Your answer should consist of each line below that contains the string "contactOption".

User interface change data
****************

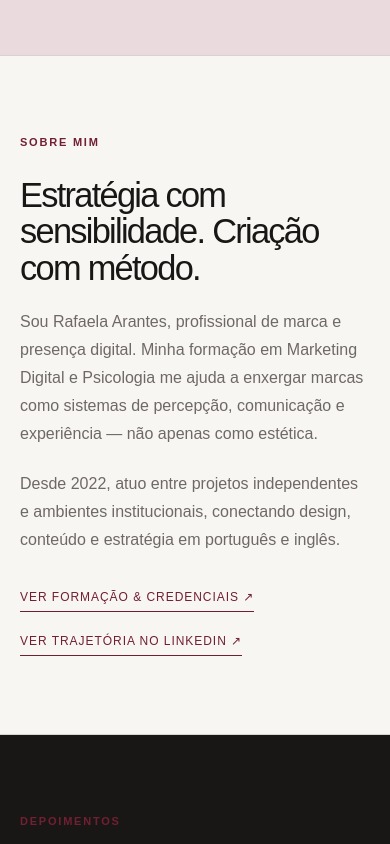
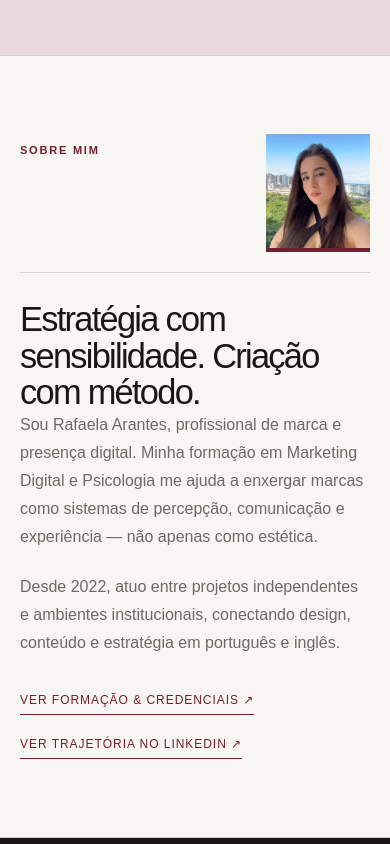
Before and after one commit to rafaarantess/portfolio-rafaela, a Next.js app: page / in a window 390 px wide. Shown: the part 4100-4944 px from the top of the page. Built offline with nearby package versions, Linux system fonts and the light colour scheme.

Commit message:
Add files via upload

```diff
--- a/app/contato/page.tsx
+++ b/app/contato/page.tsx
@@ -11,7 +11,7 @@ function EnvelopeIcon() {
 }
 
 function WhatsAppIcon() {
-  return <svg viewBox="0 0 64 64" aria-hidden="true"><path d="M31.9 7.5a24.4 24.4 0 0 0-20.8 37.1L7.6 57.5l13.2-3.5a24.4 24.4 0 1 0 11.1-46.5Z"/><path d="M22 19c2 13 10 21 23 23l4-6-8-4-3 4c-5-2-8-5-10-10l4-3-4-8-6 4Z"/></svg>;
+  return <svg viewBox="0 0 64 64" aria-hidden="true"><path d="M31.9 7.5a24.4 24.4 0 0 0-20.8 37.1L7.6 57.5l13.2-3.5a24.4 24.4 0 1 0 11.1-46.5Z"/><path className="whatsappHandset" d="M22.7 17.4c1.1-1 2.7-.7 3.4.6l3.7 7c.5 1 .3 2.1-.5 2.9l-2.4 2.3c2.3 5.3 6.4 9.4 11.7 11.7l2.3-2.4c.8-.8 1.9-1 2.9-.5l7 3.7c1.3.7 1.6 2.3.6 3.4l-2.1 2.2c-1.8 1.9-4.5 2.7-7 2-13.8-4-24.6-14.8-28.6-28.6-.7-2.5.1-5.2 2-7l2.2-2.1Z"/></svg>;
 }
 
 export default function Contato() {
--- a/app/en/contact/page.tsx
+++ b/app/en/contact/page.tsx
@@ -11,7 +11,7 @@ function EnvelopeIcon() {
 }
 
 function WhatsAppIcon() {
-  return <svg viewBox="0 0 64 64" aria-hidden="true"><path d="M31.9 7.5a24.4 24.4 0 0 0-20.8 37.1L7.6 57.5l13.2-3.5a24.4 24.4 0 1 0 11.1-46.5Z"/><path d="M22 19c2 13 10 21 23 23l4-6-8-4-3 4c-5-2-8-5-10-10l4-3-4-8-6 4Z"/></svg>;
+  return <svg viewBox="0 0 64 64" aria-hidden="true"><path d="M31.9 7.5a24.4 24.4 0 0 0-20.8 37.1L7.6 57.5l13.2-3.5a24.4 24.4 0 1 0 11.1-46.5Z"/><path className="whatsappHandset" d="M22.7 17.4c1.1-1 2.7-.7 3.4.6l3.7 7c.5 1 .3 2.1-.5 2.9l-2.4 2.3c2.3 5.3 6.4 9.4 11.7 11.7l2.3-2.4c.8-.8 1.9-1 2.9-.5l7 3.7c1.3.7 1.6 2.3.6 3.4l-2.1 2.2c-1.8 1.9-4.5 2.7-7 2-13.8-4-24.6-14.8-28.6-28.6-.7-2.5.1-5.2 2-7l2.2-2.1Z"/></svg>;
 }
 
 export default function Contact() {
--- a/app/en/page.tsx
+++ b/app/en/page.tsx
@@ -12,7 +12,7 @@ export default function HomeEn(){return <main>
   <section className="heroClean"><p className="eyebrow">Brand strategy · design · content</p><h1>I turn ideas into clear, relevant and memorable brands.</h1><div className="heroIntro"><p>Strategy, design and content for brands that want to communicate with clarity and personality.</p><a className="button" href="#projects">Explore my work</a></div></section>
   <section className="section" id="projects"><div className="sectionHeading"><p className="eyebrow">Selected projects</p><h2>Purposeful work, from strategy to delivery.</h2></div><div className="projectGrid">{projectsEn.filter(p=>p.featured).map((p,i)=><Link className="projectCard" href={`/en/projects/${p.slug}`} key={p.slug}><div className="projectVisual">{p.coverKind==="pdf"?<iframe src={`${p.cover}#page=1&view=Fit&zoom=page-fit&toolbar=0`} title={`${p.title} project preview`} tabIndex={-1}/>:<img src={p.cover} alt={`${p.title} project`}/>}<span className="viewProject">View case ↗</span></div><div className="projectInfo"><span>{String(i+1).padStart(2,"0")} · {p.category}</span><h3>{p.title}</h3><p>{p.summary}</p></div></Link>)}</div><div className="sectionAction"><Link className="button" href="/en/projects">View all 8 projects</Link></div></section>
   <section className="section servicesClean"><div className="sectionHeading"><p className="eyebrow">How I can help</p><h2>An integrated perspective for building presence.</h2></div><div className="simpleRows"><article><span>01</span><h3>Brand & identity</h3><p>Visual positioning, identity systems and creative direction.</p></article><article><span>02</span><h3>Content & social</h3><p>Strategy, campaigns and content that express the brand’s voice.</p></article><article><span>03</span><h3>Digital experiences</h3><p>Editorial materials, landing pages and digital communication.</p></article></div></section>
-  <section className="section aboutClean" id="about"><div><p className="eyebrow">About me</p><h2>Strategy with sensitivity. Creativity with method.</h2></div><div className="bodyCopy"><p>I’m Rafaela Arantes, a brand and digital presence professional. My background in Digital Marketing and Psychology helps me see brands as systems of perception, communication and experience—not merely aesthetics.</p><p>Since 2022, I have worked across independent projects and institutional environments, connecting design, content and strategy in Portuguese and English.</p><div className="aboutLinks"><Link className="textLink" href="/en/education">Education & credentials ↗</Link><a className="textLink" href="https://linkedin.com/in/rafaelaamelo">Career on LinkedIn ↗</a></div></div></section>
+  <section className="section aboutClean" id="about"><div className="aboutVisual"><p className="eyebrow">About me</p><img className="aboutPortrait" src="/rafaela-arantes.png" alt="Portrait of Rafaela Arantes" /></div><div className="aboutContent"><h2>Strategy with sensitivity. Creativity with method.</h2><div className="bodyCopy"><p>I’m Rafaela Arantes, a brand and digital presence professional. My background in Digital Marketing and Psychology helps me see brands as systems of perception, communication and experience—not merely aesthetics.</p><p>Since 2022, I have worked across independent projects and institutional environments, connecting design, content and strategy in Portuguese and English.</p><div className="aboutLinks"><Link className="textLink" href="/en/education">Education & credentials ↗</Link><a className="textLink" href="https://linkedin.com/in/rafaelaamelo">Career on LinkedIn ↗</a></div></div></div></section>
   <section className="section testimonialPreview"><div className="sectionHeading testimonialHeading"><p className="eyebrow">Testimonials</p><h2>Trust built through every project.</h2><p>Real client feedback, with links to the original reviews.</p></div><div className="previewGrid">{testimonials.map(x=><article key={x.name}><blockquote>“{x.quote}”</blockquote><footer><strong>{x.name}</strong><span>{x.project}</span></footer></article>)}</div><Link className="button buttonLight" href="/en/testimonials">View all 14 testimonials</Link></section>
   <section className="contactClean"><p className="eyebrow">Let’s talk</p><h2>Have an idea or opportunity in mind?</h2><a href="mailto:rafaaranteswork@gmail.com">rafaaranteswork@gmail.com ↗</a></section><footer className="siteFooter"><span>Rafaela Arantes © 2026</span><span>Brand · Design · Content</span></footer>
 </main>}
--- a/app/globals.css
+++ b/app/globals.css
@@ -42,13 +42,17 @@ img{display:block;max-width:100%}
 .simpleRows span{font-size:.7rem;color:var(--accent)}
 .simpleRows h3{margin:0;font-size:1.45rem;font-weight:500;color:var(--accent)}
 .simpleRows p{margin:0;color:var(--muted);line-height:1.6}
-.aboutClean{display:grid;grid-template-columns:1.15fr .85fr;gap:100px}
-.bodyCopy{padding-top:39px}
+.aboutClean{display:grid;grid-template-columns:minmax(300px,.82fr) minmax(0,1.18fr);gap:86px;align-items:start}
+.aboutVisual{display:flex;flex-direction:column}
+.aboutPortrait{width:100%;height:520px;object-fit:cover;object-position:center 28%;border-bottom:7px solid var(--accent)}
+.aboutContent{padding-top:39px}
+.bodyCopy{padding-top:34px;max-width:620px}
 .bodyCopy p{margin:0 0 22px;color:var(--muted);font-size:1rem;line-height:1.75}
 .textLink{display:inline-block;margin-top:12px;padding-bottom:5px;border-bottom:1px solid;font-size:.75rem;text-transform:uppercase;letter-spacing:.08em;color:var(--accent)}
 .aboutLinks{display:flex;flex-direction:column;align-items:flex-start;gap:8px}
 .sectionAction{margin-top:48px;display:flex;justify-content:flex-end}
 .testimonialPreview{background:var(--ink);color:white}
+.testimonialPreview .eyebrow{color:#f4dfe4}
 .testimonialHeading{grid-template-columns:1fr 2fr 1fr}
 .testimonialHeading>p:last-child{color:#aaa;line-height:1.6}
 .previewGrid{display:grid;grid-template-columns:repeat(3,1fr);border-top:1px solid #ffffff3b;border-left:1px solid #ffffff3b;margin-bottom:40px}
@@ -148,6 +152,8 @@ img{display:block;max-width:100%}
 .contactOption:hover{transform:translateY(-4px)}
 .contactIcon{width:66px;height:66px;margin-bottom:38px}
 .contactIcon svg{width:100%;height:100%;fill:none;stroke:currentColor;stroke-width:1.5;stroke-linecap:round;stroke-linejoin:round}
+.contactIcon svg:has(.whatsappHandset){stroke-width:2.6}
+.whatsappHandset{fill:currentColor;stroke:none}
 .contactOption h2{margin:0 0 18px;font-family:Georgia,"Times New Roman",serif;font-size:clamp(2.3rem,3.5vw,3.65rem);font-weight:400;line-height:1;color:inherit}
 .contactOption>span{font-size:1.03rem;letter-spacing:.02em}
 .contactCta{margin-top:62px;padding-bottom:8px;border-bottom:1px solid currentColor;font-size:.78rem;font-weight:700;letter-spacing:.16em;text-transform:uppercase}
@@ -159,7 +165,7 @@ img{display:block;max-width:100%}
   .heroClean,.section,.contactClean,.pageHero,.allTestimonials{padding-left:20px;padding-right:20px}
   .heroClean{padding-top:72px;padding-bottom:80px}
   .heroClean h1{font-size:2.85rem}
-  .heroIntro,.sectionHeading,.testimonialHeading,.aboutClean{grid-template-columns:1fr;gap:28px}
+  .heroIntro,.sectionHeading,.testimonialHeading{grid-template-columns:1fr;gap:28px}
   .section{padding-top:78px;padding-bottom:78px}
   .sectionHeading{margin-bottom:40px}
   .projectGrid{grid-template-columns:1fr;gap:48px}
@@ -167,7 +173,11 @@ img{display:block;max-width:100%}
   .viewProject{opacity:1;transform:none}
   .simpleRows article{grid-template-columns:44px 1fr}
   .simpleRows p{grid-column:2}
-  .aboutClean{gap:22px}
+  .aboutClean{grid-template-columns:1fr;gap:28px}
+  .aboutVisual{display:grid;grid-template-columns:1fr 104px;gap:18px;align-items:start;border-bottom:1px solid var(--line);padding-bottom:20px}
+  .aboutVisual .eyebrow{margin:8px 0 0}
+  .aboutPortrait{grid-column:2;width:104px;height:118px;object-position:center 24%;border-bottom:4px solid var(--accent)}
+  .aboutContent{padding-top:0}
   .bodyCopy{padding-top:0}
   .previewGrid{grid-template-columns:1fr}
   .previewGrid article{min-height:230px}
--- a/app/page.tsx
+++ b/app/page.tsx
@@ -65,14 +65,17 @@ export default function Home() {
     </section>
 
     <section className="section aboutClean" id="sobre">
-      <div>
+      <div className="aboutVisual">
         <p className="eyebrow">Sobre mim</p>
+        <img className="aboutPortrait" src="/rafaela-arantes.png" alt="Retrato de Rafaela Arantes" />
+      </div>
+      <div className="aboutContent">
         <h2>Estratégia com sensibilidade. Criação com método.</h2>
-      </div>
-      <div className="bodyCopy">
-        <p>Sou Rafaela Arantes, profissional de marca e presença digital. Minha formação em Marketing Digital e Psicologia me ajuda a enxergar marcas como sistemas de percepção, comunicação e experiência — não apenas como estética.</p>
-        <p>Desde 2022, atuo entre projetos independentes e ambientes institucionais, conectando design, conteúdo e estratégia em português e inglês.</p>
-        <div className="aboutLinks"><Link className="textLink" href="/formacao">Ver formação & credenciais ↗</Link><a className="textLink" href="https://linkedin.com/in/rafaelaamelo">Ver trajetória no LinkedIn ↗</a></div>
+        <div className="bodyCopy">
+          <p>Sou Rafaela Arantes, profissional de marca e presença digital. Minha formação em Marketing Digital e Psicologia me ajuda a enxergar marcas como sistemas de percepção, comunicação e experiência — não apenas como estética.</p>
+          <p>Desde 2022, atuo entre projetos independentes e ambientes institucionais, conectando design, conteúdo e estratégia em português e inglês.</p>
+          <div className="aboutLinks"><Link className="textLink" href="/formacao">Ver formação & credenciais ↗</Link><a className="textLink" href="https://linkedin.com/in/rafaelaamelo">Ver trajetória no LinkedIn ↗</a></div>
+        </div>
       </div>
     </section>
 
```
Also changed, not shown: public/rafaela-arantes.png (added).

****************

> **ANSWER BELOW**:
 .contactOption:hover{transform:translateY(-4px)}
 .contactOption h2{margin:0 0 18px;font-family:Georgia,"Times New Roman",serif;font-size:clamp(2.3rem,3.5vw,3.65rem);font-weight:400;line-height:1;color:inherit}
 .contactOption>span{font-size:1.03rem;letter-spacing:.02em}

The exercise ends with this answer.